[Opening Provided entries section]

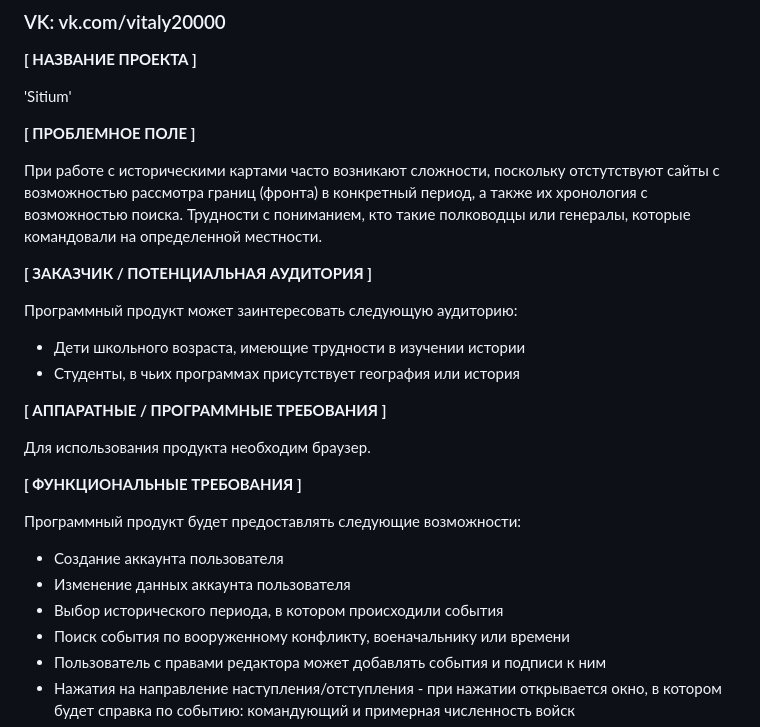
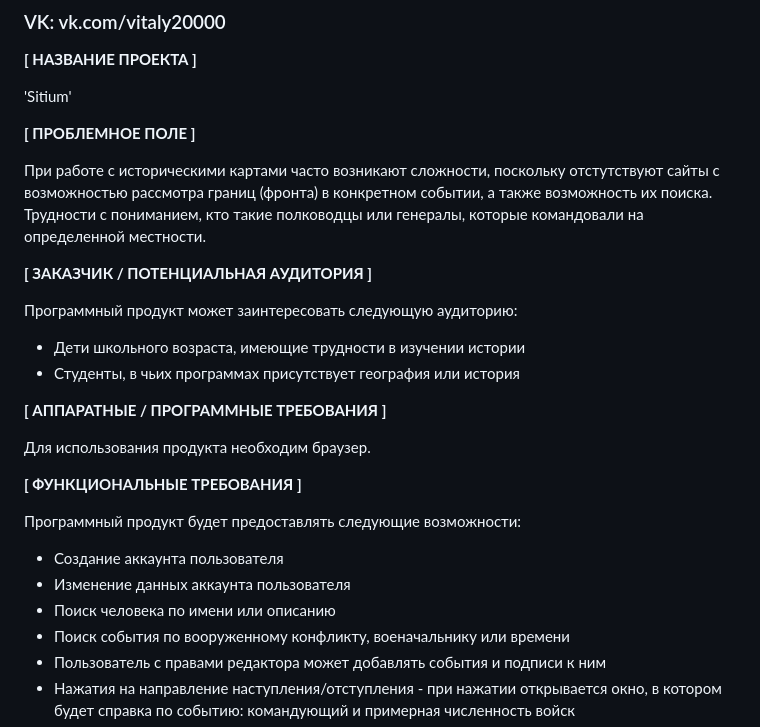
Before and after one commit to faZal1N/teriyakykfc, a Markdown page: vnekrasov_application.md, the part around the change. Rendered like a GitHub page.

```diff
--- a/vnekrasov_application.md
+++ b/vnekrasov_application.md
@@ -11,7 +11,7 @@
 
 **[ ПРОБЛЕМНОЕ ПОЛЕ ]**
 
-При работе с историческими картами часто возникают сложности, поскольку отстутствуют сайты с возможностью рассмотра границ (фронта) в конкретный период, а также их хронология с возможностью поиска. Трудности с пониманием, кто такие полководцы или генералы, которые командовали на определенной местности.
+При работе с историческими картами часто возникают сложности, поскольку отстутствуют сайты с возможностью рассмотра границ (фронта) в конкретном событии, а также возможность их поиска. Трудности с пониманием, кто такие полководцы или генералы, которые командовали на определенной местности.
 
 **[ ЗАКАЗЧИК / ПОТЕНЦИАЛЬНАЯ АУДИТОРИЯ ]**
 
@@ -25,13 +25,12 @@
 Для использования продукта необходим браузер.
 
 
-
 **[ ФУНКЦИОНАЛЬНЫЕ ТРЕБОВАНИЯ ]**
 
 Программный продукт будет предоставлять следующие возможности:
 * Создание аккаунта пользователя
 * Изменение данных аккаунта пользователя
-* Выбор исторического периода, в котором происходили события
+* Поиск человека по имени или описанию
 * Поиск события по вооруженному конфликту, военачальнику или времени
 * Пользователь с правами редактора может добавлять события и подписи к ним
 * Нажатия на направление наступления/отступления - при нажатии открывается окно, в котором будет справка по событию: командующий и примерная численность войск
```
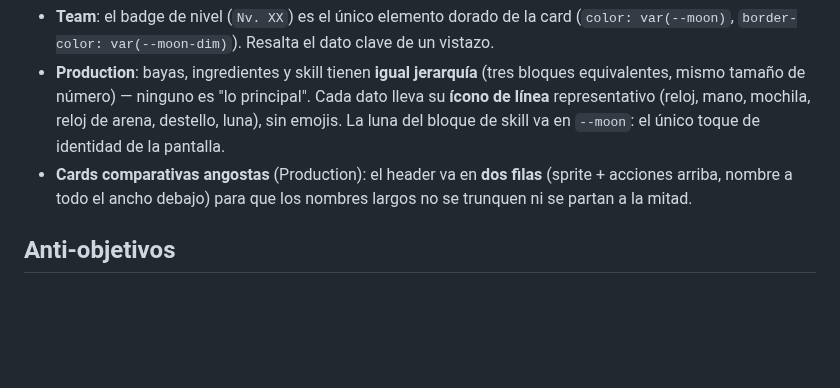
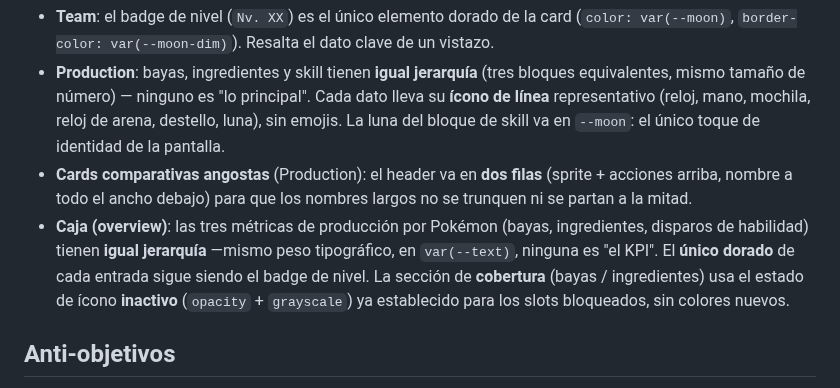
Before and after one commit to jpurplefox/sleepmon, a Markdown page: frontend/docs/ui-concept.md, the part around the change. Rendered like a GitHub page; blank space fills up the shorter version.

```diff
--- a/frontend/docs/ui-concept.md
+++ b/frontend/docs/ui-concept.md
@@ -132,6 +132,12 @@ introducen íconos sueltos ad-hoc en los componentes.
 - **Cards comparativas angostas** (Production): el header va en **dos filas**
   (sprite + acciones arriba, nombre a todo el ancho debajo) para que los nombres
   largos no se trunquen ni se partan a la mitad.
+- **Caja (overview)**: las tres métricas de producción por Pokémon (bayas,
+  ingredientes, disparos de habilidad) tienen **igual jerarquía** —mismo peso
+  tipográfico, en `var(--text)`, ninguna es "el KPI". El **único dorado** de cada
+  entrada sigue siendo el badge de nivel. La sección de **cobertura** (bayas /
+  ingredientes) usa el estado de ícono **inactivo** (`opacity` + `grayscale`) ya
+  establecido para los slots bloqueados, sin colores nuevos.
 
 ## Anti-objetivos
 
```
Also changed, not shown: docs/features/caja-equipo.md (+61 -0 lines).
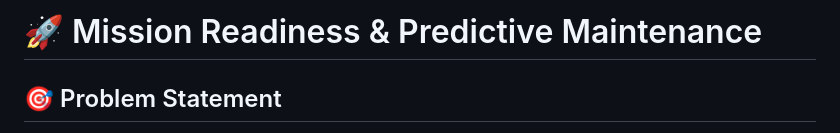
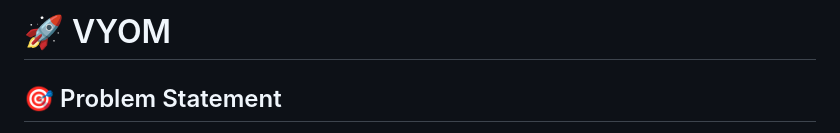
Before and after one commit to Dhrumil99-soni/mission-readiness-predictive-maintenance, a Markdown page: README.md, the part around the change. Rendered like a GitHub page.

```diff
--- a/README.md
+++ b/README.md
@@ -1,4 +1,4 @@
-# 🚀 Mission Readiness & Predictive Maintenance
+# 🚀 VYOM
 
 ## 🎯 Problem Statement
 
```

[Closing Provided entries section]

# Exercise
Exclude images and repeat all entries exactly.

# Response box
Before and after one commit to faZal1N/teriyakykfc, a Markdown page: vnekrasov_application.md, the part around the change. Rendered like a GitHub page.

```diff
--- a/vnekrasov_application.md
+++ b/vnekrasov_application.md
@@ -11,7 +11,7 @@
 
 **[ ПРОБЛЕМНОЕ ПОЛЕ ]**
 
-При работе с историческими картами часто возникают сложности, поскольку отстутствуют сайты с возможностью рассмотра границ (фронта) в конкретный период, а также их хронология с возможностью поиска. Трудности с пониманием, кто такие полководцы или генералы, которые командовали на определенной местности.
+При работе с историческими картами часто возникают сложности, поскольку отстутствуют сайты с возможностью рассмотра границ (фронта) в конкретном событии, а также возможность их поиска. Трудности с пониманием, кто такие полководцы или генералы, которые командовали на определенной местности.
 
 **[ ЗАКАЗЧИК / ПОТЕНЦИАЛЬНАЯ АУДИТОРИЯ ]**
 
@@ -25,13 +25,12 @@
 Для использования продукта необходим браузер.
 
 
-
 **[ ФУНКЦИОНАЛЬНЫЕ ТРЕБОВАНИЯ ]**
 
 Программный продукт будет предоставлять следующие возможности:
 * Создание аккаунта пользователя
 * Изменение данных аккаунта пользователя
-* Выбор исторического периода, в котором происходили события
+* Поиск человека по имени или описанию
 * Поиск события по вооруженному конфликту, военачальнику или времени
 * Пользователь с правами редактора может добавлять события и подписи к ним
 * Нажатия на направление наступления/отступления - при нажатии открывается окно, в котором будет справка по событию: командующий и примерная численность войск
```
Before and after one commit to jpurplefox/sleepmon, a Markdown page: frontend/docs/ui-concept.md, the part around the change. Rendered like a GitHub page; blank space fills up the shorter version.

```diff
--- a/frontend/docs/ui-concept.md
+++ b/frontend/docs/ui-concept.md
@@ -132,6 +132,12 @@ introducen íconos sueltos ad-hoc en los componentes.
 - **Cards comparativas angostas** (Production): el header va en **dos filas**
   (sprite + acciones arriba, nombre a todo el ancho debajo) para que los nombres
   largos no se trunquen ni se partan a la mitad.
+- **Caja (overview)**: las tres métricas de producción por Pokémon (bayas,
+  ingredientes, disparos de habilidad) tienen **igual jerarquía** —mismo peso
+  tipográfico, en `var(--text)`, ninguna es "el KPI". El **único dorado** de cada
+  entrada sigue siendo el badge de nivel. La sección de **cobertura** (bayas /
+  ingredientes) usa el estado de ícono **inactivo** (`opacity` + `grayscale`) ya
+  establecido para los slots bloqueados, sin colores nuevos.
 
 ## Anti-objetivos
 
```
Also changed, not shown: docs/features/caja-equipo.md (+61 -0 lines).
Before and after one commit to Dhrumil99-soni/mission-readiness-predictive-maintenance, a Markdown page: README.md, the part around the change. Rendered like a GitHub page.

```diff
--- a/README.md
+++ b/README.md
@@ -1,4 +1,4 @@
-# 🚀 Mission Readiness & Predictive Maintenance
+# 🚀 VYOM
 
 ## 🎯 Problem Statement
 
```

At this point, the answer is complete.